A full, exact copy of the records below is the required answer.

──────── Records provided

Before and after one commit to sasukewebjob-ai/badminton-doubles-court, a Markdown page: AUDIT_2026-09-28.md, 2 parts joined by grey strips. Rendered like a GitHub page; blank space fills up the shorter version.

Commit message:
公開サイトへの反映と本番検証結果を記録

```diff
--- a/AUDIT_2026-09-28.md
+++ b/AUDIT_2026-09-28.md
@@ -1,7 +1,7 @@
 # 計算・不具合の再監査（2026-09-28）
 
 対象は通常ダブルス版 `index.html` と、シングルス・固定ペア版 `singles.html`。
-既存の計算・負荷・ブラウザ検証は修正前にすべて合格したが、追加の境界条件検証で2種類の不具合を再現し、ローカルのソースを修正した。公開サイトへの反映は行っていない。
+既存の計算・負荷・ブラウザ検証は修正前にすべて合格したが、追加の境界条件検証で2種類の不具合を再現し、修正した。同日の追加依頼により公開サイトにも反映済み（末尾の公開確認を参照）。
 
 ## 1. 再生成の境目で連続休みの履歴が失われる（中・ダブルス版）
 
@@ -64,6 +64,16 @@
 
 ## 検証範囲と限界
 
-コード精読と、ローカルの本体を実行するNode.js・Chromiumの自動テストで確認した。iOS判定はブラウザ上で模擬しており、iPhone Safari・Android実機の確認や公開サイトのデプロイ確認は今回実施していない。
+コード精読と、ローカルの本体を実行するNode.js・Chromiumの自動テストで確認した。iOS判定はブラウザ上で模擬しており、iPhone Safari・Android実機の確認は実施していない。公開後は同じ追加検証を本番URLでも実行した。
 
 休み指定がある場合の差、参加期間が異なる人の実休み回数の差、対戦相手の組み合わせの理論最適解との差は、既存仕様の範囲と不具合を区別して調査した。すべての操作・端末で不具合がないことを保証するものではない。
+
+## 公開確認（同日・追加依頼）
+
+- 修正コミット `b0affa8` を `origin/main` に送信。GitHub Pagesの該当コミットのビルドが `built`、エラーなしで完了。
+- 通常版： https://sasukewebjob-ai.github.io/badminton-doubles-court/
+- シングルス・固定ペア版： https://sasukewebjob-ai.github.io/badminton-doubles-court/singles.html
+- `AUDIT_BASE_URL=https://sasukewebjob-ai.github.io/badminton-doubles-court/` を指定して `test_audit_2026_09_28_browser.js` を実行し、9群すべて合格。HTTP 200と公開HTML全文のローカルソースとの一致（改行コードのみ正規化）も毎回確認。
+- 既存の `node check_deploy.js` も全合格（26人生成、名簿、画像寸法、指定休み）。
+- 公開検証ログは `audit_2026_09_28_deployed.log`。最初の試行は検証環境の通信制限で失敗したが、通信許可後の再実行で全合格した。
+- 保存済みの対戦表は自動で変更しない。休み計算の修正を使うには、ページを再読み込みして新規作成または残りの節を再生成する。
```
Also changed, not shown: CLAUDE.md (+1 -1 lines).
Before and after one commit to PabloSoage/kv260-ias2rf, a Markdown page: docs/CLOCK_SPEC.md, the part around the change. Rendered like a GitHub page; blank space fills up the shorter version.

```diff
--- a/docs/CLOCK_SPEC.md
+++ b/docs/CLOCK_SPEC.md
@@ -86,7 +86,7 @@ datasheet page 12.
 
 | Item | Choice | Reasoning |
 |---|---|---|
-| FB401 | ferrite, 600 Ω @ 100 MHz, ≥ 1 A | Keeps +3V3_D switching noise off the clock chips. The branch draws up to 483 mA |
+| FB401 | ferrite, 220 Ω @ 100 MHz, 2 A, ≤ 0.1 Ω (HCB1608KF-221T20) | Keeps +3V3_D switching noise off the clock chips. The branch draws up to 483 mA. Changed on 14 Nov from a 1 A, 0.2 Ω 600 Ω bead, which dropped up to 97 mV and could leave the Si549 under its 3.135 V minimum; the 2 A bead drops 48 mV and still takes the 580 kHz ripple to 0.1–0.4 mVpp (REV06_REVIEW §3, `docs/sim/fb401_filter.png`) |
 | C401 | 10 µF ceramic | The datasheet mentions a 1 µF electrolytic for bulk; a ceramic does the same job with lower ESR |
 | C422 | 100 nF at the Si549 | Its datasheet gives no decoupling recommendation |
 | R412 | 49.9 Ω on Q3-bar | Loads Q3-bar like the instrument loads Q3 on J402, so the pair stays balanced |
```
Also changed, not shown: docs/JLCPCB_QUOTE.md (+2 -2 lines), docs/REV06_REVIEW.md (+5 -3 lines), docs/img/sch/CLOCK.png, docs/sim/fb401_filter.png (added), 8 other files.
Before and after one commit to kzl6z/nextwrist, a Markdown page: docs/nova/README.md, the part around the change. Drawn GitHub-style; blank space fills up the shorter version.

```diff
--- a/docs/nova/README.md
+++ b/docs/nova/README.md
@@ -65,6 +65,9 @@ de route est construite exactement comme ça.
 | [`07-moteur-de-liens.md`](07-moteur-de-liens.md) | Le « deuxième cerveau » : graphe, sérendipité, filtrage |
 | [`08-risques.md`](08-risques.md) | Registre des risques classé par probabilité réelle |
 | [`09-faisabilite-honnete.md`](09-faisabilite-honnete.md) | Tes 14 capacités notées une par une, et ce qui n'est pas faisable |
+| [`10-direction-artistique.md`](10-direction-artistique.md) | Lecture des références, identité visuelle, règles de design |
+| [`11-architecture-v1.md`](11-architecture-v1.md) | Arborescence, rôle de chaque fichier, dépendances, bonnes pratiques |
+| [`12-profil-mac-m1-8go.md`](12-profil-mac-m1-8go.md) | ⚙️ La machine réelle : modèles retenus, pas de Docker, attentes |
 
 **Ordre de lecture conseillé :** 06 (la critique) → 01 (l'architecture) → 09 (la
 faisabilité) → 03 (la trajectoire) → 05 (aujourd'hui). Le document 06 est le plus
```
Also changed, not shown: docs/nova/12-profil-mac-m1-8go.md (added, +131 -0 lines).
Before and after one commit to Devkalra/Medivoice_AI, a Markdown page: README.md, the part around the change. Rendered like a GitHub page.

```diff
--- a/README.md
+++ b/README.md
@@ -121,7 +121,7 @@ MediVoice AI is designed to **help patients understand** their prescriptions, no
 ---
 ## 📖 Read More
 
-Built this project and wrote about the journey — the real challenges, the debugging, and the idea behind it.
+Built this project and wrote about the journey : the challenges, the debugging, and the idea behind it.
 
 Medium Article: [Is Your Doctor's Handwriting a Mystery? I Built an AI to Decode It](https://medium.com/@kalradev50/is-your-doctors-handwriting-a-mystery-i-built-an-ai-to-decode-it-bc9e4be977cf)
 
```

────────────────

**Response for this exercise:**
Before and after one commit to sasukewebjob-ai/badminton-doubles-court, a Markdown page: AUDIT_2026-09-28.md, 2 parts joined by grey strips. Rendered like a GitHub page; blank space fills up the shorter version.

Commit message:
公開サイトへの反映と本番検証結果を記録

```diff
--- a/AUDIT_2026-09-28.md
+++ b/AUDIT_2026-09-28.md
@@ -1,7 +1,7 @@
 # 計算・不具合の再監査（2026-09-28）
 
 対象は通常ダブルス版 `index.html` と、シングルス・固定ペア版 `singles.html`。
-既存の計算・負荷・ブラウザ検証は修正前にすべて合格したが、追加の境界条件検証で2種類の不具合を再現し、ローカルのソースを修正した。公開サイトへの反映は行っていない。
+既存の計算・負荷・ブラウザ検証は修正前にすべて合格したが、追加の境界条件検証で2種類の不具合を再現し、修正した。同日の追加依頼により公開サイトにも反映済み（末尾の公開確認を参照）。
 
 ## 1. 再生成の境目で連続休みの履歴が失われる（中・ダブルス版）
 
@@ -64,6 +64,16 @@
 
 ## 検証範囲と限界
 
-コード精読と、ローカルの本体を実行するNode.js・Chromiumの自動テストで確認した。iOS判定はブラウザ上で模擬しており、iPhone Safari・Android実機の確認や公開サイトのデプロイ確認は今回実施していない。
+コード精読と、ローカルの本体を実行するNode.js・Chromiumの自動テストで確認した。iOS判定はブラウザ上で模擬しており、iPhone Safari・Android実機の確認は実施していない。公開後は同じ追加検証を本番URLでも実行した。
 
 休み指定がある場合の差、参加期間が異なる人の実休み回数の差、対戦相手の組み合わせの理論最適解との差は、既存仕様の範囲と不具合を区別して調査した。すべての操作・端末で不具合がないことを保証するものではない。
+
+## 公開確認（同日・追加依頼）
+
+- 修正コミット `b0affa8` を `origin/main` に送信。GitHub Pagesの該当コミットのビルドが `built`、エラーなしで完了。
+- 通常版： https://sasukewebjob-ai.github.io/badminton-doubles-court/
+- シングルス・固定ペア版： https://sasukewebjob-ai.github.io/badminton-doubles-court/singles.html
+- `AUDIT_BASE_URL=https://sasukewebjob-ai.github.io/badminton-doubles-court/` を指定して `test_audit_2026_09_28_browser.js` を実行し、9群すべて合格。HTTP 200と公開HTML全文のローカルソースとの一致（改行コードのみ正規化）も毎回確認。
+- 既存の `node check_deploy.js` も全合格（26人生成、名簿、画像寸法、指定休み）。
+- 公開検証ログは `audit_2026_09_28_deployed.log`。最初の試行は検証環境の通信制限で失敗したが、通信許可後の再実行で全合格した。
+- 保存済みの対戦表は自動で変更しない。休み計算の修正を使うには、ページを再読み込みして新規作成または残りの節を再生成する。
```
Also changed, not shown: CLAUDE.md (+1 -1 lines).
Before and after one commit to PabloSoage/kv260-ias2rf, a Markdown page: docs/CLOCK_SPEC.md, the part around the change. Rendered like a GitHub page; blank space fills up the shorter version.

```diff
--- a/docs/CLOCK_SPEC.md
+++ b/docs/CLOCK_SPEC.md
@@ -86,7 +86,7 @@ datasheet page 12.
 
 | Item | Choice | Reasoning |
 |---|---|---|
-| FB401 | ferrite, 600 Ω @ 100 MHz, ≥ 1 A | Keeps +3V3_D switching noise off the clock chips. The branch draws up to 483 mA |
+| FB401 | ferrite, 220 Ω @ 100 MHz, 2 A, ≤ 0.1 Ω (HCB1608KF-221T20) | Keeps +3V3_D switching noise off the clock chips. The branch draws up to 483 mA. Changed on 14 Nov from a 1 A, 0.2 Ω 600 Ω bead, which dropped up to 97 mV and could leave the Si549 under its 3.135 V minimum; the 2 A bead drops 48 mV and still takes the 580 kHz ripple to 0.1–0.4 mVpp (REV06_REVIEW §3, `docs/sim/fb401_filter.png`) |
 | C401 | 10 µF ceramic | The datasheet mentions a 1 µF electrolytic for bulk; a ceramic does the same job with lower ESR |
 | C422 | 100 nF at the Si549 | Its datasheet gives no decoupling recommendation |
 | R412 | 49.9 Ω on Q3-bar | Loads Q3-bar like the instrument loads Q3 on J402, so the pair stays balanced |
```
Also changed, not shown: docs/JLCPCB_QUOTE.md (+2 -2 lines), docs/REV06_REVIEW.md (+5 -3 lines), docs/img/sch/CLOCK.png, docs/sim/fb401_filter.png (added), 8 other files.
Before and after one commit to kzl6z/nextwrist, a Markdown page: docs/nova/README.md, the part around the change. Drawn GitHub-style; blank space fills up the shorter version.

```diff
--- a/docs/nova/README.md
+++ b/docs/nova/README.md
@@ -65,6 +65,9 @@ de route est construite exactement comme ça.
 | [`07-moteur-de-liens.md`](07-moteur-de-liens.md) | Le « deuxième cerveau » : graphe, sérendipité, filtrage |
 | [`08-risques.md`](08-risques.md) | Registre des risques classé par probabilité réelle |
 | [`09-faisabilite-honnete.md`](09-faisabilite-honnete.md) | Tes 14 capacités notées une par une, et ce qui n'est pas faisable |
+| [`10-direction-artistique.md`](10-direction-artistique.md) | Lecture des références, identité visuelle, règles de design |
+| [`11-architecture-v1.md`](11-architecture-v1.md) | Arborescence, rôle de chaque fichier, dépendances, bonnes pratiques |
+| [`12-profil-mac-m1-8go.md`](12-profil-mac-m1-8go.md) | ⚙️ La machine réelle : modèles retenus, pas de Docker, attentes |
 
 **Ordre de lecture conseillé :** 06 (la critique) → 01 (l'architecture) → 09 (la
 faisabilité) → 03 (la trajectoire) → 05 (aujourd'hui). Le document 06 est le plus
```
Also changed, not shown: docs/nova/12-profil-mac-m1-8go.md (added, +131 -0 lines).
Before and after one commit to Devkalra/Medivoice_AI, a Markdown page: README.md, the part around the change. Rendered like a GitHub page.

```diff
--- a/README.md
+++ b/README.md
@@ -121,7 +121,7 @@ MediVoice AI is designed to **help patients understand** their prescriptions, no
 ---
 ## 📖 Read More
 
-Built this project and wrote about the journey — the real challenges, the debugging, and the idea behind it.
+Built this project and wrote about the journey : the challenges, the debugging, and the idea behind it.
 
 Medium Article: [Is Your Doctor's Handwriting a Mystery? I Built an AI to Decode It](https://medium.com/@kalradev50/is-your-doctors-handwriting-a-mystery-i-built-an-ai-to-decode-it-bc9e4be977cf)
 
```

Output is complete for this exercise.